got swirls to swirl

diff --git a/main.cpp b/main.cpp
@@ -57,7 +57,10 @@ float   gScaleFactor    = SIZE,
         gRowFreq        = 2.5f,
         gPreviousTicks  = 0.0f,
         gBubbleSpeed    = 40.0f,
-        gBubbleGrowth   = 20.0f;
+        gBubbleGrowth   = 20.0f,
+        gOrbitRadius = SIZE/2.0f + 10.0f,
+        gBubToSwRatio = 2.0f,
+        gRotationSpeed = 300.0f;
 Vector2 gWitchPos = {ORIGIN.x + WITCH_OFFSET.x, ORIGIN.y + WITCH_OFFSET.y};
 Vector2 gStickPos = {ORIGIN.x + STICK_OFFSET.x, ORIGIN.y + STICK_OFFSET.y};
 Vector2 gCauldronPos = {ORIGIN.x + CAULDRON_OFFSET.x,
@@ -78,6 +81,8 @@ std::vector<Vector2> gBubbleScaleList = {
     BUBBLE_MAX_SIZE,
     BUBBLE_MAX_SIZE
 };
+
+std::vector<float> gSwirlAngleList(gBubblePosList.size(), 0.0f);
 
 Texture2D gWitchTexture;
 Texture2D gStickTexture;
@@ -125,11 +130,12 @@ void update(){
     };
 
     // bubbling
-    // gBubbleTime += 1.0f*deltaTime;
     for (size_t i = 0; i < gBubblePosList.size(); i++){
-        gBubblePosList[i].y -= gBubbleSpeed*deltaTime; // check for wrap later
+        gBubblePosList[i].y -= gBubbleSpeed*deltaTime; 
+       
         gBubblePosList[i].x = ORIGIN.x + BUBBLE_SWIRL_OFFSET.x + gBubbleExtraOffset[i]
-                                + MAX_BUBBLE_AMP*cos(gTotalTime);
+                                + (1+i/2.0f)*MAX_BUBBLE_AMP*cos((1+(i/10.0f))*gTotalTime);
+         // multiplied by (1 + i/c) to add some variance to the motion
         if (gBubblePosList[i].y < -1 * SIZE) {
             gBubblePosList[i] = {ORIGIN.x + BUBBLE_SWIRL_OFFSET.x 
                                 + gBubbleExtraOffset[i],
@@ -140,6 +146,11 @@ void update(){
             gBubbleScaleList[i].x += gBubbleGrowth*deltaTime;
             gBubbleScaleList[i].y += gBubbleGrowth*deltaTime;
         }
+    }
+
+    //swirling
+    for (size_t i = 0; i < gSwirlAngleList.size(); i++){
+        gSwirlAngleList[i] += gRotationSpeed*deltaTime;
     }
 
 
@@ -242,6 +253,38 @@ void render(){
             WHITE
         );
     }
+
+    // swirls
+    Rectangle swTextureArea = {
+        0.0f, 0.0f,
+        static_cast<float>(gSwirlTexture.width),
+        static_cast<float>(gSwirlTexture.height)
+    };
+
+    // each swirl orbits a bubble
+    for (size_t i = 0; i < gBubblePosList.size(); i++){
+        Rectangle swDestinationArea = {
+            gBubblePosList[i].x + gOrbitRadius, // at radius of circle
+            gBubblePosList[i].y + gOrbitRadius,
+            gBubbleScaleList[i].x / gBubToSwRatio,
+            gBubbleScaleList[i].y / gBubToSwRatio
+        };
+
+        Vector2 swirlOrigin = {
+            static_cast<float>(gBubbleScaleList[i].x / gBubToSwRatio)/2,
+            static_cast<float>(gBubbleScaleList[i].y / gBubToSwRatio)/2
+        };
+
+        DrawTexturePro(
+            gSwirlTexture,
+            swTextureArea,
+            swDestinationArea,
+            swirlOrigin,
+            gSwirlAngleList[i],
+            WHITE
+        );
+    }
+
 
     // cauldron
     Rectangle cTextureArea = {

^^^^^^^^^^^^^^^^

THE PROBLEM
From the records above, return each line that includes "deltaTime".

YOUR SOLUTION
-    // gBubbleTime += 1.0f*deltaTime;
-        gBubblePosList[i].y -= gBubbleSpeed*deltaTime; // check for wrap later
+        gBubblePosList[i].y -= gBubbleSpeed*deltaTime; 
             gBubbleScaleList[i].x += gBubbleGrowth*deltaTime;
             gBubbleScaleList[i].y += gBubbleGrowth*deltaTime;
+        gSwirlAngleList[i] += gRotationSpeed*deltaTime;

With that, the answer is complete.